The key to a high-functioning brain may be a weekly chocolate bar.
Psychologist Merrill Elias began a study in the mid-1970s to observe the relationship between blood pressure and brain performance in just under 1,000 people in New York state.
The study involved seven waves of cognitive tests, with the sixth taking place between 2001 and 2006.
During the sixth wave, Elias and his team decided to ask participants about their dietary habits to see if these habits affected the two factors being measured.
So, between 2001 and 2006, participants took a questionnaire about what they ate on a regular basis.
The team discovered eating chocolate improved one's memory as well as abstract thinking, according to The Washington Post.
These individuals who ate chocolate weekly performed better on cognitive tests than those who reported eating chocolate less than once a week.
The chocolate-eating group appeared to possess higher-functioning skills in the areas of "visual-spatial memory and [organization], working memory, scanning and tracking, abstract reasoning and the mini-mental state examination," Georgina Crichton, the lead researcher who analyzed the study's results, explained.
Crichton, who is a nutrition researcher at the University of South Australia, explained these skills make one better at multi-tasking as well as remembering things like phone numbers and shopping lists.
The researchers additionally tested if one's chocolate consumption makes him or her more likely to perform better on cognitive examinations or if people who perform better on cognitive examinations are more likely to eat chocolate.
Crichton and Elias aren't sure what it is about chocolate that improves cognition, but nutrients found in cocoa called flavan-3-ols (or flavanols) may play a significant role.
Previous research suggested these nutrients increase blood flow to the brain, improving numerous neurological abilities.
Elias isn't ready, however, to condone eating chocolate every day.

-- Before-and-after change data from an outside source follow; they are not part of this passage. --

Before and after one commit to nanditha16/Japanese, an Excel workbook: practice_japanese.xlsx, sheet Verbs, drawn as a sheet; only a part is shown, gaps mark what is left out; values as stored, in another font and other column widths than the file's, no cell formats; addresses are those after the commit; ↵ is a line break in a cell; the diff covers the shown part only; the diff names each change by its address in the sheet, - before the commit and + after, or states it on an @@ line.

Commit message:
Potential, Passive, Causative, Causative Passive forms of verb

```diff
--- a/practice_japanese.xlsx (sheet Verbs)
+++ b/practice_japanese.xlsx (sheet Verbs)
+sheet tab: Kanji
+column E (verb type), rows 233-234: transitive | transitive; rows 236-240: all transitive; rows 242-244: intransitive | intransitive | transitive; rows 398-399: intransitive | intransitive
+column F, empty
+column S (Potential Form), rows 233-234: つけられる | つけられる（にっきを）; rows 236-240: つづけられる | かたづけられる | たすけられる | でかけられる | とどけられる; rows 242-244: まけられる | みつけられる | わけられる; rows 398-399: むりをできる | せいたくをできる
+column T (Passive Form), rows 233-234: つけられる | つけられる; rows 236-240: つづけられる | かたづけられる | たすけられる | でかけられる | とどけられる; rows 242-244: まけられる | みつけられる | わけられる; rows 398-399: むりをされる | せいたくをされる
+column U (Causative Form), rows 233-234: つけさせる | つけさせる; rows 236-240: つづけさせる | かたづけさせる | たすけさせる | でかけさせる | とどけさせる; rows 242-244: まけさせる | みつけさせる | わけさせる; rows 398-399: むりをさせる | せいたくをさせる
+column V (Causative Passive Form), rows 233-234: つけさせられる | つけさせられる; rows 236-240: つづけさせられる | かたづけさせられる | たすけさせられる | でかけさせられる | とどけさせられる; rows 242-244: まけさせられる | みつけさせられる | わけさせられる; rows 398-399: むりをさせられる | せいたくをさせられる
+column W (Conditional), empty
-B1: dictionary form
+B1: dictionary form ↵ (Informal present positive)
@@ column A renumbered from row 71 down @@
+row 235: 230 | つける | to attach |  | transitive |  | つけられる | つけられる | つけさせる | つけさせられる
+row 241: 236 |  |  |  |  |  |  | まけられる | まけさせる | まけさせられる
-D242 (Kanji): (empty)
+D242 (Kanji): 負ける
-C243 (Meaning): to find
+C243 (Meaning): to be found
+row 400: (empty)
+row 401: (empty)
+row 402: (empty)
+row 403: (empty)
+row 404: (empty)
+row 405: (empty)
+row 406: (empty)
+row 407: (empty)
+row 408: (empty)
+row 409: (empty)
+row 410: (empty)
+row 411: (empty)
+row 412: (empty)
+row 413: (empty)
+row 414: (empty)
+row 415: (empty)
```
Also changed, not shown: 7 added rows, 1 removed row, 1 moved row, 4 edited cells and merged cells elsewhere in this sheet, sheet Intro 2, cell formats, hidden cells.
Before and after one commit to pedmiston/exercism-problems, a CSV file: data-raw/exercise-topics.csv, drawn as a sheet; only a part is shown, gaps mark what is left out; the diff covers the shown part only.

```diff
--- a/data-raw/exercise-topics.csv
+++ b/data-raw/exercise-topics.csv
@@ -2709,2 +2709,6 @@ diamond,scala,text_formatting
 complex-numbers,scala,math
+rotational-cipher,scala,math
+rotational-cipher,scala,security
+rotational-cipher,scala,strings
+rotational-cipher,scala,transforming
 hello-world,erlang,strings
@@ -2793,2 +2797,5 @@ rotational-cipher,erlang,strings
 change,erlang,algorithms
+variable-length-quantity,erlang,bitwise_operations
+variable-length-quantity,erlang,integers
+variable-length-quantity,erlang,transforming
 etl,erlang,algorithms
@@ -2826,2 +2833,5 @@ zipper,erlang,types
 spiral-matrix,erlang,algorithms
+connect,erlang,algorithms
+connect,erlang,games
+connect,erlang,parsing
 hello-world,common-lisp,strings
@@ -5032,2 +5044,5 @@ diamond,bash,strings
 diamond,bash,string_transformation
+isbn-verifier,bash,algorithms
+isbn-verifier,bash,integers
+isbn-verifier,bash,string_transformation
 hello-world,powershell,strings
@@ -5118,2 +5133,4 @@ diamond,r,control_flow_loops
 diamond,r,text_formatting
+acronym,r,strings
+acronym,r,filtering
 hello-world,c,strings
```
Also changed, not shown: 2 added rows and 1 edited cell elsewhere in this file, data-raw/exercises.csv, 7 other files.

He told The Washington Post,
Elias hinted future studies will reveal more details about the cognitive effects of eating chocolate more than once a week.